While deciding what charges will be brought forth is decided by the prosecution and the question of guilt or innocence is determined (at a jury trial) by the jury, the sentencing is the province of the judge. Even if there is no trial, the final say in sentencing goes to the judge. However, the prosecutor, defense attorney, complainant and defendant have a right to be heard before the court imposes sentence.
In this case, whether there be trials or plea bargains, one can only guess what level of political fervor will fill the DA’s mind. Perhaps she will consider the inconvenient other facts which get in the way of laying all blame for Ms. Prince’s death at the defendants’ feet. Perhaps she will call any such facts shameful examples of blaming the victim.

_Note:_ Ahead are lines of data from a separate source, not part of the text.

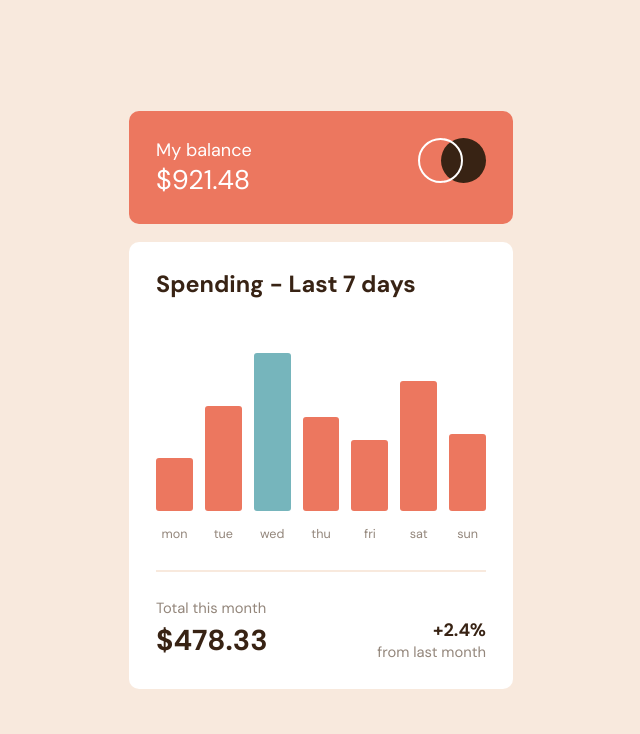
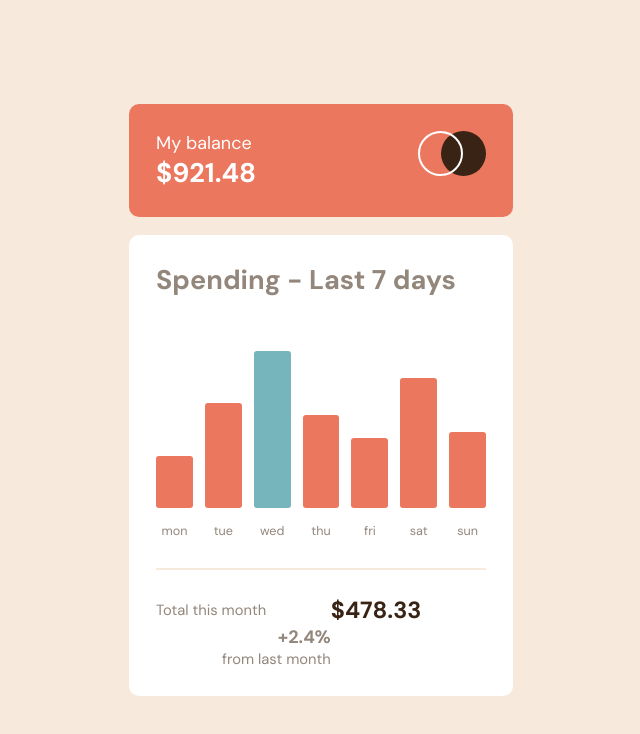
Before and after one commit to pooja201095/FrontendMentor, a plain HTML site: page expenses-chart-component-main/index.html in a window 1280 px wide. Shown: the whole page, without its empty margins (319-959 px from the left). Drawn offline with Linux system fonts and the light colour scheme.

Commit message:
Update style.css

```diff
--- a/expenses-chart-component-main/style.css
+++ b/expenses-chart-component-main/style.css
@@ -60,15 +60,15 @@ hr {
     font-size: 0.82rem;
 }
 
-.total-spend h1 {
+.total-spend h2 {
     grid-row: 2;
     font-size: 1.6rem;
     color: hsl(25, 47%, 15%);
 }
 
-h2 {
+h2,h1 {
     font-size: 1.5rem;
-    font-weight: 400;
+    font-weight: 700;
 }
 
 .percent {
@@ -78,8 +78,9 @@ h2 {
     align-items: flex-end;
 }
 
-.percent h6{
-    color: hsl(25, 47%, 15%);;
+.percent .value {
+    color: hsl(25, 47%, 15%);
+    font-weight: 700;
 }
 
 
@@ -88,7 +89,7 @@ h2 {
     flex-direction: column;
 }
 
-.spending h2 {
+.spending h1 {
     font-weight: 700;
     color: hsl(25, 47%, 15%);
     font-size: 1.3rem;
```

After all, as discussed here regularly, people are not generally criticized for being “tough on crime”. Compassion for the alleged criminal, however, is something else.
Even for politicians.
Especially for politicians.
If you find yourself or a loved one in such a situation, wherein the future is in the hands of The Prosecutor, do not take it lightly.
Guilty or innocent or in between…be proactive in protecting yourself. Retain an experienced criminal defense attorney. If you would like to explore that attorney being me, please feel free to give me a call at 617-492-3000 .
To view the original story upon which today’s blog was based, please go to http://www.boston.com/news/local/massachusetts/articles/2010/07/30/father_in_mass_bullying_case_seeks_apology?mode=PF and http://news.google.com/news/search?aq=f&pz=1&cf=all&ned=us&hl=en&q=Phoebe+Prince